Material shown »
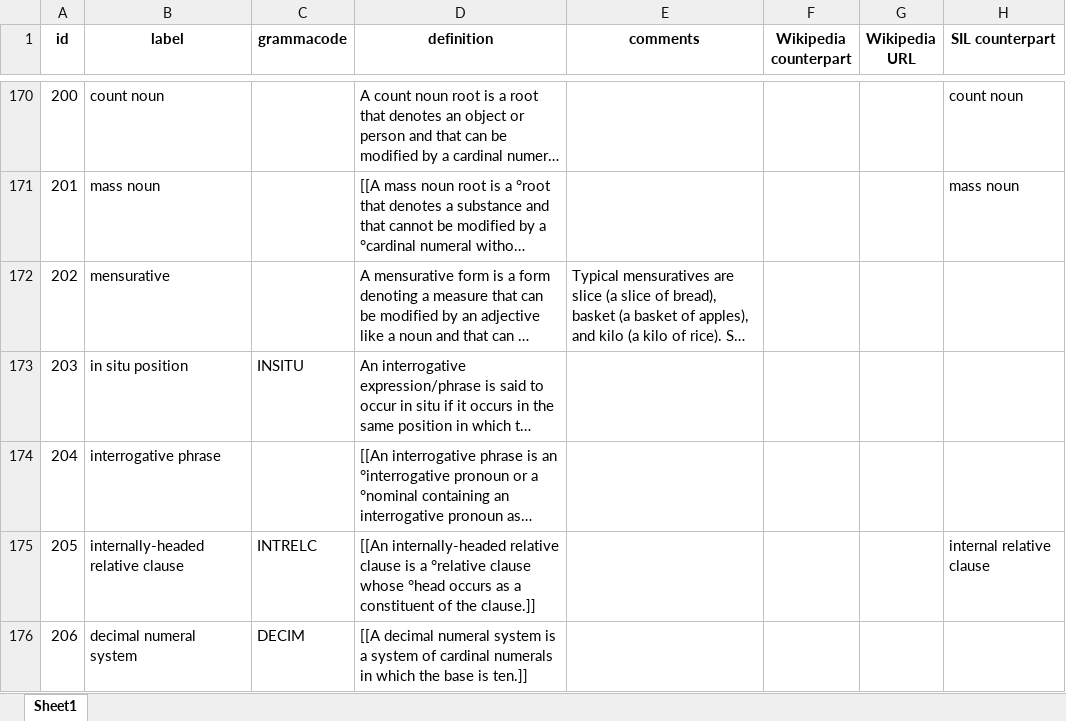
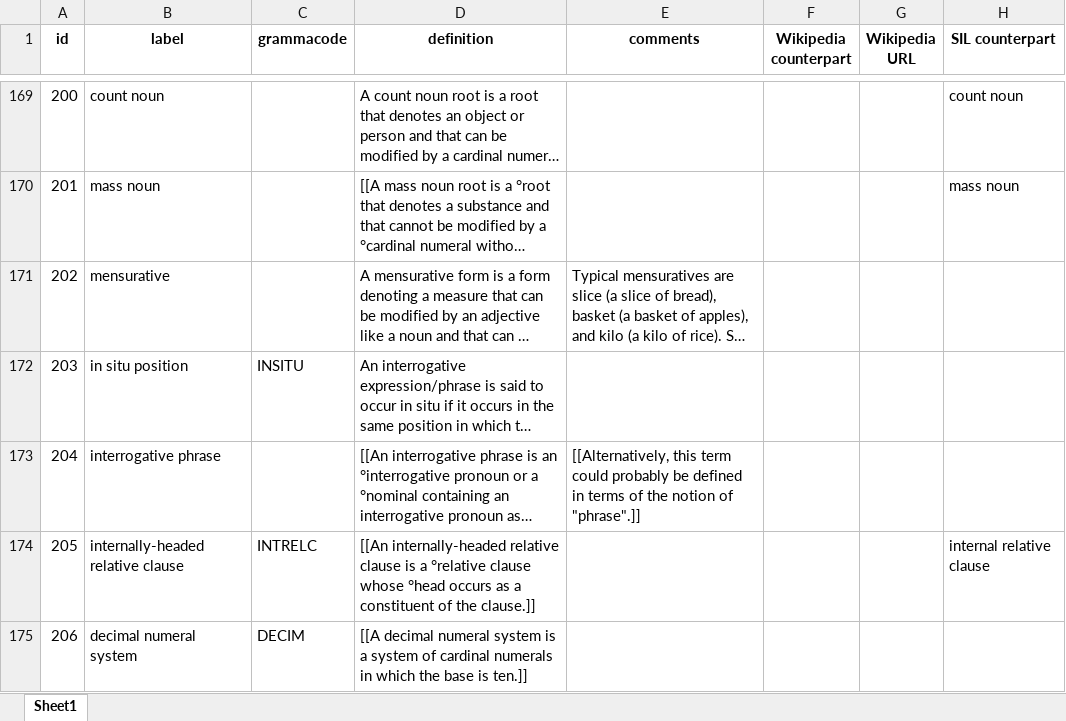
Before and after one commit to clld/grammaticon-data, an Excel workbook: raw/Concepts.xlsx, sheet Sheet1, drawn as a sheet; only a part is shown, gaps mark what is left out; long unchanged cells end in …; values as stored, in another font and other column widths than the file's, no borders; addresses are those after the commit; the diff covers the shown part only; the diff names each change by its address in the sheet, - before the commit and + after, or states it on an @@ line.

```diff
--- a/raw/Concepts.xlsx (sheet Sheet1)
+++ b/raw/Concepts.xlsx (sheet Sheet1)
-E173 (comments): (empty)
+E173 (comments): [[Alternatively, this term could probably be defined in terms of the notion of "phrase".]]
```
Also changed, not shown: 3 added rows, 1 removed row and 31 edited cells elsewhere in this sheet, raw/Concepthierarchy.xlsx, raw/Concepts_features.xlsx, 7 other files.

Assignment »
Across the data above, count the lines that include the word "this", and respond with the number alone.

Answer »
2